Adding a front porch on your house will not only give appeal, but will also create great space. There are lots of front porch roof ideas you can find. It may be simple pull-back awnings or a wooden roof. Most homeowners who prefer free standing porch roofs settle on roofed pergola structures. It is composed of vertical pillars that serve as the support for the roof. For those who wish to have a solid roof, a gazebo can be an ideal choice. If you are planning to spend most of your time relaxing on your front porch, screening can also be advisable.
If you have a ranch style house, some of these porch roof ideas might be considerable.
Ranch Home with Flat Roof design. A flat roof is the least expensive you can have. It may look so simple, but when combined with other facets of the porch, it will surely look amazing. A front porch might be placed in the center over the front door or to the left or right of the door.
Ranch home with Shed type of roof. A shed style of roof can make a seamless transition from the main house roof. You can locate this anywhere alongside the front of your house to give a different perspective. The staircase can also be placed in a different location to change the overall design of your porch.
Ranch home with gable roof. The slope and height of the gable will typically be determined by the main roof’s height and the porch width. The design can be adjusted, so the architectural requirements will be met. The specific location of the front roof porch can also create a difference in the overall design.
The gable design can also produce a heavy appearance. This would happen if the gable’s slope is steep, rather than lean. Note that a gable roof’s slope can also be designed to match a contemporary style. You can also prefer a rounded entryway to give a more open feel.
FRONT PORCH ROOF STYLES
Whether you are working with a covered back porch or a small front porch, choosing the right roofing style should also be considered with your decorative finishes. Consider your roofing style, while deciding what type of décor style and architectural theme you want to bring into your space. From a starkly traditional style to a modern one, the options for porch roofing styles are endless.
The following are just some of the front porch roofing styles that are common in most households. Just be creative enough, and surely, the space will end up incredibly good.
Rustic Porch. It makes use of gable roof.
Veranda porch. It makes use of bay style, which is three-sided, framed against the exterior of a home. The ceiling will be flat bead board with crown molding. This will be constructed with fiber cement with arches that are custom fabricated, utilizing a PVC sheet.
Craftsman porch. Its features are similar to the veranda porch. The only difference is that it utilizes the shed style porch roof.
Tuscan Porch. It also utilizes bay style.
Traditional Porch. This style utilizes the flat roof created as a low pitch and is common in traditional architecture.

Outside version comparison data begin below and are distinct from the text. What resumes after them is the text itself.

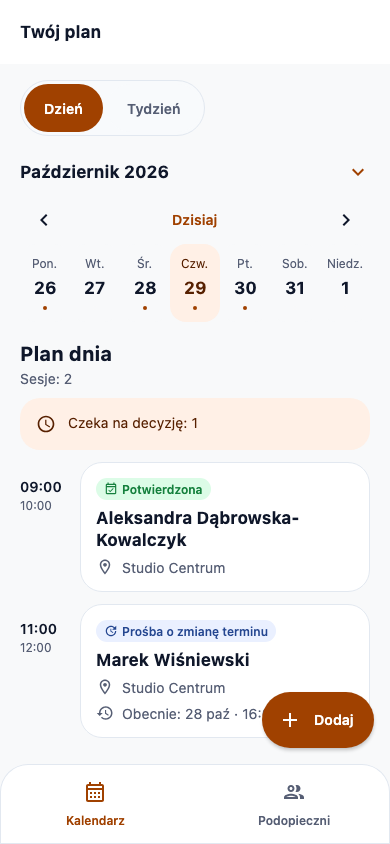
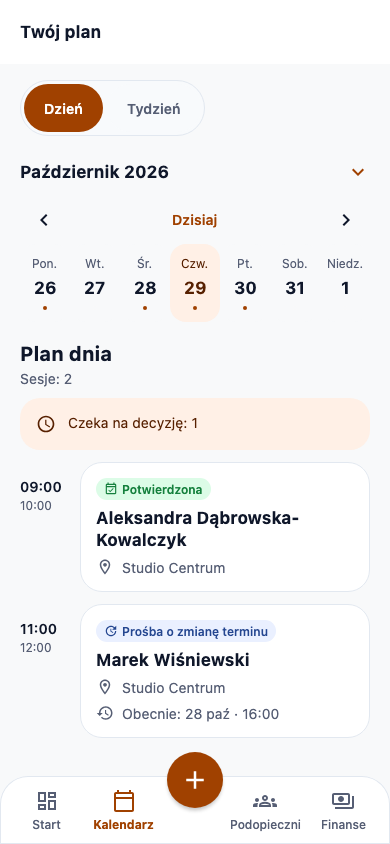
feat: port main trainer navigation with shared colors

diff --git a/shared/src/commonMain/kotlin/pl/trainer/ui/TrainerApp.kt b/shared/src/commonMain/kotlin/pl/trainer/ui/TrainerApp.kt
@@ -1,9 +1,6 @@
 package pl.trainer.ui
 
 import androidx.compose.foundation.layout.*
-import androidx.compose.foundation.BorderStroke
-import androidx.compose.ui.draw.clip
-import androidx.compose.ui.graphics.Color
 import androidx.compose.foundation.rememberScrollState
 import androidx.compose.foundation.verticalScroll
 import androidx.compose.material.icons.Icons
@@ -14,7 +11,6 @@ import androidx.compose.runtime.*
 import androidx.compose.runtime.saveable.rememberSaveableStateHolder
 import androidx.compose.ui.Alignment
 import androidx.compose.ui.Modifier
-import androidx.compose.ui.platform.LocalDensity
 import androidx.compose.ui.semantics.heading
 import androidx.compose.ui.semantics.liveRegion
 import androidx.compose.ui.semantics.LiveRegionMode
@@ -42,10 +38,6 @@ fun TrainerApp(model: TrainerViewModel = viewModel { TrainerViewModel(DemoTraine
 @Composable
 private fun TrainerAppContent(state: TrainerUiState, model: TrainerViewModel) {
     val snackbar = remember { SnackbarHostState() }
-    val floatingElevation = FloatingActionButtonDefaults.elevation(
-        defaultElevation = Layout.floatingElevation, pressedElevation = Layout.activeFloatingElevation,
-        focusedElevation = Layout.floatingElevation, hoveredElevation = Layout.activeFloatingElevation,
-    )
     var addMenu by remember { mutableStateOf(false) }
     var infoDialog by remember { mutableStateOf<String?>(null) }
     val savedMessage = tr(Res.string.saved)
@@ -60,7 +52,11 @@ private fun TrainerAppContent(state: TrainerUiState, model: TrainerViewModel) {
         if (state.saved) { snackbar.showSnackbar(savedMessage); model.dismissFeedback() }
     }
     val title = tr(when (val route = state.route) {
-        Route.Main -> if (state.destination == Destination.Calendar) Res.string.your_schedule else Res.string.your_clients
+        Route.Main -> when (state.destination) {
+            Destination.Calendar -> Res.string.your_schedule
+            Destination.Clients -> Res.string.your_clients
+            else -> state.destination.label()
+        }
         is Route.SessionDetail -> if (state.data?.sessions?.find { it.id == route.id }?.needsAttention() == true) Res.string.request_detail else Res.string.session_detail
         is Route.ClientDetail -> Res.string.client_detail
         is Route.SessionEditor -> if (route.sessionId == null) Res.string.new_session else Res.string.propose_time
@@ -85,32 +81,9 @@ private fun TrainerAppContent(state: TrainerUiState, model: TrainerViewModel) {
             }
         },
         bottomBar = {
-            if (main) Surface(shape = Layout.navigation, color = MaterialTheme.colorScheme.surface,
-                border = BorderStroke(1.dp, MaterialTheme.colorScheme.outlineVariant)) {
-                NavigationBar(modifier = Modifier.clip(Layout.navigation), containerColor = Color.Transparent, tonalElevation = 0.dp) {
-                    Destination.entries.forEach { destination ->
-                        NavigationBarItem(selected = state.destination == destination, onClick = { model.destination(destination) },
-                            colors = NavigationBarItemDefaults.colors(indicatorColor = Color.Transparent,
-                                selectedIconColor = MaterialTheme.colorScheme.primary, selectedTextColor = MaterialTheme.colorScheme.primary),
-                            icon = { Icon(if (destination == Destination.Calendar) Icons.Outlined.CalendarMonth else Icons.Outlined.PeopleOutline, null) },
-                            label = { Text(tr(if (destination == Destination.Calendar) Res.string.calendar else Res.string.trainees)) })
-                    }
-                }
-            }
-        },
-        floatingActionButton = {
-            if (main && state.destination == Destination.Calendar && state.data != null && !state.loading && state.failure == null) {
-                if (LocalDensity.current.fontScale >= 1.5f) FloatingActionButton(onClick = { addMenu = true },
-                    shape = Layout.pill,
-                    elevation = floatingElevation,
-                    containerColor = MaterialTheme.colorScheme.primary, contentColor = MaterialTheme.colorScheme.onPrimary) {
-                    Icon(Icons.Outlined.Add, tr(Res.string.add))
-                } else ExtendedFloatingActionButton(onClick = { addMenu = true },
-                    shape = Layout.pill,
-                    elevation = floatingElevation,
-                    containerColor = MaterialTheme.colorScheme.primary, contentColor = MaterialTheme.colorScheme.onPrimary,
-                    icon = { Icon(Icons.Outlined.Add, null) }, text = { Text(tr(Res.string.add)) })
-            }
+            if (main) TrainerBottomBar(state.destination, onSelect = model::destination,
+                onCreate = { addMenu = true },
+                createEnabled = state.data != null && !state.loading && state.failure == null && !state.submitting)
         },
         snackbarHost = { SnackbarHost(snackbar) },
     ) { insets ->
@@ -137,9 +110,17 @@ private fun TrainerAppContent(state: TrainerUiState, model: TrainerViewModel) {
                     }
                     state.data != null -> screenState.SaveableStateProvider(screenKey) {
                         when (val route = state.route) {
-                            Route.Main -> if (state.destination == Destination.Calendar) CalendarScreen(state, model::date, model::mode,
-                                { model.navigate(Route.Availability) }, { model.navigate(Route.SessionDetail(it)) }, { model.navigate(Route.SessionEditor()) })
-                            else ClientsScreen(state, model::search, model::filter, model::clientTab, { model.navigate(Route.ClientDetail(it)) }, { infoDialog = "invite" })
+                            Route.Main -> when (state.destination) {
+                                Destination.Calendar -> CalendarScreen(state, model::date, model::mode,
+                                    { model.navigate(Route.Availability) }, { model.navigate(Route.SessionDetail(it)) }, { model.navigate(Route.SessionEditor()) })
+                                Destination.Clients -> ClientsScreen(state, model::search, model::filter, model::clientTab,
+                                    { model.navigate(Route.ClientDetail(it)) }, { infoDialog = "invite" })
+                                Destination.Start, Destination.Finance -> Box(Modifier.fillMaxSize().padding(Layout.gutter), contentAlignment = Alignment.Center) {
+                                    EmptyContent(if (state.destination == Destination.Start) Icons.Outlined.Dashboard else Icons.Outlined.Payments,
+                                        tr(state.destination.label()), tr(Res.string.screen_integration_pending), tr(Res.string.open_calendar),
+                                        { model.destination(Destination.Calendar) })
+                                }
+                            }
                             is Route.SessionDetail -> state.data.sessions.find { it.id == route.id }?.let { session ->
                                 SessionDetailScreen(state, session,
                                     onClient = { model.navigate(Route.ClientDetail(session.clientId)) }, onEdit = { model.navigate(Route.SessionEditor(sessionId = session.id)) },

diff --git a/shared/src/commonMain/kotlin/pl/trainer/ui/TrainerBottomBar.kt b/shared/src/commonMain/kotlin/pl/trainer/ui/TrainerBottomBar.kt
@@ -1,0 +1,97 @@
+package pl.trainer.ui
+
+import androidx.compose.foundation.BorderStroke
+import androidx.compose.foundation.clickable
+import androidx.compose.foundation.layout.*
+import androidx.compose.foundation.shape.CircleShape
+import androidx.compose.material.icons.Icons
+import androidx.compose.material.icons.outlined.*
+import androidx.compose.material3.*
+import androidx.compose.runtime.Composable
+import androidx.compose.ui.Alignment
+import androidx.compose.ui.Modifier
+import androidx.compose.ui.platform.LocalDensity
+import androidx.compose.ui.semantics.disabled
+import androidx.compose.ui.semantics.Role
+import androidx.compose.ui.semantics.selected
+import androidx.compose.ui.semantics.semantics
+import androidx.compose.ui.text.font.FontWeight
+import androidx.compose.ui.unit.dp
+import pl.trainer.presentation.Destination
+import pl.trainer.resources.*
+
+/** Main's four-tab shell and central create action, adapted to the shared theme. */
+@Composable
+fun TrainerBottomBar(selected: Destination, onSelect: (Destination) -> Unit, onCreate: () -> Unit, createEnabled: Boolean) {
+    val expandedLabels = LocalDensity.current.fontScale >= 1.5f
+    Box(Modifier.fillMaxWidth()) {
+        Surface(
+            modifier = Modifier.fillMaxWidth().padding(top = Layout.navigationOverhang),
+            shape = Layout.navigation,
+            color = MaterialTheme.colorScheme.surface.copy(alpha = 0.95f),
+            border = BorderStroke(1.dp, MaterialTheme.colorScheme.outlineVariant),
+        ) {
+            Column(Modifier.navigationBarsPadding().padding(horizontal = Layout.small)) {
+                Row(Modifier.fillMaxWidth().height(IntrinsicSize.Min).heightIn(min = Layout.navigationHeight),
+                    verticalAlignment = Alignment.CenterVertically) {
+                    NavItem(Destination.Start, selected, onSelect)
+                    NavItem(Destination.Calendar, selected, onSelect)
+                    if (!expandedLabels) {
+                        Spacer(Modifier.width(Layout.navigationCreateGap))
+                        NavItem(Destination.Clients, selected, onSelect)
+                        NavItem(Destination.Finance, selected, onSelect)
+                    }
+                }
+                if (expandedLabels) Row(Modifier.fillMaxWidth().height(IntrinsicSize.Min).heightIn(min = Layout.navigationHeight)) {
+                    NavItem(Destination.Clients, selected, onSelect)
+                    NavItem(Destination.Finance, selected, onSelect)
+                }
+            }
+        }
+        FloatingActionButton(
+            onClick = { if (createEnabled) onCreate() },
+            modifier = Modifier.align(Alignment.TopCenter).size(Layout.navigationCreateSize)
+                .semantics { if (!createEnabled) disabled() },
+            shape = CircleShape,
+            containerColor = MaterialTheme.colorScheme.primary,
+            contentColor = MaterialTheme.colorScheme.onPrimary,
+            elevation = FloatingActionButtonDefaults.elevation(
+                defaultElevation = Layout.floatingElevation, pressedElevation = Layout.activeFloatingElevation,
+                focusedElevation = Layout.floatingElevation, hoveredElevation = Layout.activeFloatingElevation,
+            ),
+        ) {
+            Icon(Icons.Outlined.Add, tr(Res.string.add), Modifier.size(30.dp))
+        }
+    }
+}
+
+@Composable
+private fun RowScope.NavItem(destination: Destination, selected: Destination, onSelect: (Destination) -> Unit) {
+    val active = destination == selected
+    val tint = if (active) MaterialTheme.colorScheme.primary else MaterialTheme.colorScheme.onSurfaceVariant
+    val icon = when (destination) {
+        Destination.Start -> Icons.Outlined.Dashboard
+        Destination.Calendar -> Icons.Outlined.CalendarToday
+        Destination.Clients -> Icons.Outlined.Groups
+        Destination.Finance -> Icons.Outlined.Payments
+    }
+    Column(
+        modifier = Modifier.weight(1f).fillMaxHeight().heightIn(min = Layout.target)
+            .clickable(role = Role.Tab) { onSelect(destination) }.semantics { this.selected = active }
+            .padding(vertical = Layout.small),
+        horizontalAlignment = Alignment.CenterHorizontally,
+        verticalArrangement = Arrangement.spacedBy(Layout.tiny, Alignment.CenterVertically),
+    ) {
+        Icon(icon, null, Modifier.size(24.dp), tint = tint)
+        Text(tr(destination.label()), color = tint,
+            textAlign = androidx.compose.ui.text.style.TextAlign.Center,
+            style = MaterialTheme.typography.labelMedium.copy(fontWeight = if (active) FontWeight.Bold else FontWeight.Medium))
+    }
+}
+
+internal fun Destination.label() = when (this) {
+    Destination.Start -> Res.string.nav_start
+    Destination.Calendar -> Res.string.calendar
+    Destination.Clients -> Res.string.trainees
+    Destination.Finance -> Res.string.nav_finance
+}

diff --git a/shared/src/desktopTest/kotlin/pl/trainer/TrainerUiTest.kt b/shared/src/desktopTest/kotlin/pl/trainer/TrainerUiTest.kt
@@ -133,8 +133,20 @@ class TrainerUiTest {
             setContent { TrainerApp(model) }
             waitUntil { !model.state.value.loading }
             onNodeWithText("Twój plan").assertExists()
+            onNodeWithText("Kalendarz").assertIsSelected()
+            onNodeWithText("Start").performClick()
+            onNode(hasText("Start") and hasClickAction()).assertIsSelected()
+            onNodeWithText("Otwórz kalendarz").performClick()
+            onNodeWithText("Finanse").performClick()
+            onNode(hasText("Finanse") and hasClickAction()).assertIsSelected()
+            onNodeWithContentDescription("Dodaj").performClick()
+            onNodeWithText("Dodaj sesję").performClick()
+            onNodeWithText("Podopieczny").assertExists()
+            onNodeWithContentDescription("Dodaj").assertDoesNotExist()
+            onNodeWithContentDescription("Wstecz").performClick()
+            onNodeWithText("Otwórz kalendarz").performClick()
             onAllNodes(hasText("demo", substring = true, ignoreCase = true)).assertCountEquals(0)
-            onNodeWithText("Dodaj", useUnmergedTree = true).performClick()
+            onNodeWithContentDescription("Dodaj").performClick()
             onNodeWithText("Dostępność").assertExists()
             onNodeWithText("Dodaj sesję").assertExists()
             onNodeWithText("Dostępność").performClick()

diff --git a/shared/src/commonMain/kotlin/pl/trainer/ui/CalendarScreen.kt b/shared/src/commonMain/kotlin/pl/trainer/ui/CalendarScreen.kt
@@ -44,7 +44,7 @@ fun CalendarScreen(state: TrainerUiState, onDate: (LocalDate) -> Unit, onMode: (
     val visibleDays = if (state.calendarMode == CalendarMode.Day) listOf(state.selectedDate) else dates
     val visibleSessions = data.sessions.filter { it.status != SessionStatus.Rejected && it.status != SessionStatus.CancelledByTrainer }
 
-    LazyColumn(modifier = Modifier.testTag("calendar-list"), contentPadding = PaddingValues(start = Layout.gutter, end = Layout.gutter, top = Layout.padding, bottom = 100.dp),
+    LazyColumn(modifier = Modifier.testTag("calendar-list"), contentPadding = PaddingValues(start = Layout.gutter, end = Layout.gutter, top = Layout.padding, bottom = Layout.padding),
         verticalArrangement = Arrangement.spacedBy(Layout.medium)) {
         item {
             PillTabs(CalendarMode.entries, state.calendarMode,

diff --git a/shared/src/commonMain/kotlin/pl/trainer/ui/Theme.kt b/shared/src/commonMain/kotlin/pl/trainer/ui/Theme.kt
@@ -21,6 +21,10 @@ object Layout {
     val target = 48.dp
     val buttonHeight = 52.dp
     val headerHeight = 64.dp
+    val navigationHeight = 68.dp
+    val navigationOverhang = 24.dp
+    val navigationCreateSize = 56.dp
+    val navigationCreateGap = 64.dp
     val floatingElevation = 2.dp
     val activeFloatingElevation = 3.dp
     val contentWidth = 640.dp

diff --git a/shared/src/commonMain/kotlin/pl/trainer/presentation/TrainerViewModel.kt b/shared/src/commonMain/kotlin/pl/trainer/presentation/TrainerViewModel.kt
@@ -12,7 +12,7 @@ import kotlin.time.Instant
 import pl.trainer.data.DemoTrainerRepository
 import pl.trainer.domain.*
 
-enum class Destination { Calendar, Clients }
+enum class Destination { Start, Calendar, Clients, Finance }
 enum class ClientFilter { All, Overdue }
 enum class ClientTab { Current, Archive }
 enum class CalendarMode { Day, Week }

diff --git a/docs/main-design-alignment.md b/docs/main-design-alignment.md
@@ -11,7 +11,7 @@ Compared against `origin/main` at **356b4f89323c6d780ea6f1a006fe0b60637eda80**. 
 | Tabs | `PillTabs` uses an inset, rounded track with a filled selection. | One shared `PillTabs` replaces the default segmented switcher and underlined trainee tabs. It uses our strong brand/white pair and retains 48 dp targets and horizontal scrolling. |
 | Header | Shell/detail headers use white, 64 dp chrome with 17/22 bold titles. | Adopted a white header, 64 dp minimum height and shared 17/22 bold title styling. Headers grow for scaled text instead of clipping it to main's fixed height. |
 | Typography | Main uses bold 20/26 section and 17/22 item titles. | Updated shared title weights to bold; body sizes remain unchanged. |
-| Navigation | Main has a 28 dp upper-corner frame. | Added the rounded upper edge and subtle outline to the existing two-destination shell. Selected tabs use the retained primary color. |
+| Navigation | Main has a 28 dp upper-corner frame. | Imported main’s four-tab layout and central create control; the rounded upper edge, subtle outline and selected tabs use our shared theme. |
 | Buttons | Primary buttons use a pill shape and 52 dp minimum height. | Made both explicit in the shared primary button. The add control uses the same pill geometry. |
 | Shadows | Main includes 6–16 dp decorative shadows and brand-colored glows. | Ordinary cards and navigation are flat. Floating controls use 2 dp at rest and 3 dp while pressed/hovered. |
 
@@ -73,3 +73,11 @@ All 27 behavior/UI tests pass, and Android build/lint succeed with the existing 
 | ![Before](previews/trainer-clients-before-alignment.png) | ![After](previews/trainer-clients.png) |
 
 [Updated profile](previews/trainer-client-profile.png)
+
+## Imported trainer bottom bar
+
+The branch now ports `TrainerBottomBar` / `NavItem` from main's `shell/AppShell.kt` into the shared Compose shell: Start, Calendar, Trainees, Finance and the central 56 dp create control with 24 dp overhang. Selected tabs and the create control use our strong brand color; labels use our supporting text color and the bar uses the shared surface/outline. The bar is flat, with a restrained 2 dp create-button shadow. At 150% text and above, tabs use two rows to keep full labels readable.
+
+Calendar and Trainees retain their existing routes. The create control replaces the calendar's separate floating button and opens the session/availability menu from every tab. Detail/edit routes hide the bottom bar. Start and Finance are explicit integration placeholders; this port does not import main's Android-only feature implementations or resolve the build-stack conflict described above.
+
+Verified with the 27 existing behavior/UI tests (including tab selection, create from Finance, and hidden navigation on editor routes), Android assembly and lint. Updated [calendar](previews/trainer-calendar.png), [trainees](previews/trainer-clients.png), and [200% text navigation](previews/trainer-navigation-font200.png) are actual Compose test renders. Native system-bar/keyboard behavior remains unverified.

Remember, even the smallest details of your porch will contribute to the overall appearance of the place. Therefore, aside from determining the roofing style, it will also be vital to choose products and materials that will highlight the beauty of the space.
There are also open porch roof designs ideal for those who love outdoor retreats. You can comfortably enjoy activities and the ambiance of your backyard in the shade or out in the rain. There are many expert designers who can help you create and find the best open porch plan that matches the style and architecture of the home.
Take note there are many roof variations either for your front porch, open porch, or back porch. You can have a roof design that combines a mansard and shed roof. A flat porch with a flat roof will also look great in a bungalow with a common hip roof. A round porch roof also offers a sophisticated appeal.
Hopefully, you can see the roof design and the style’s impact to the overall look of your porch.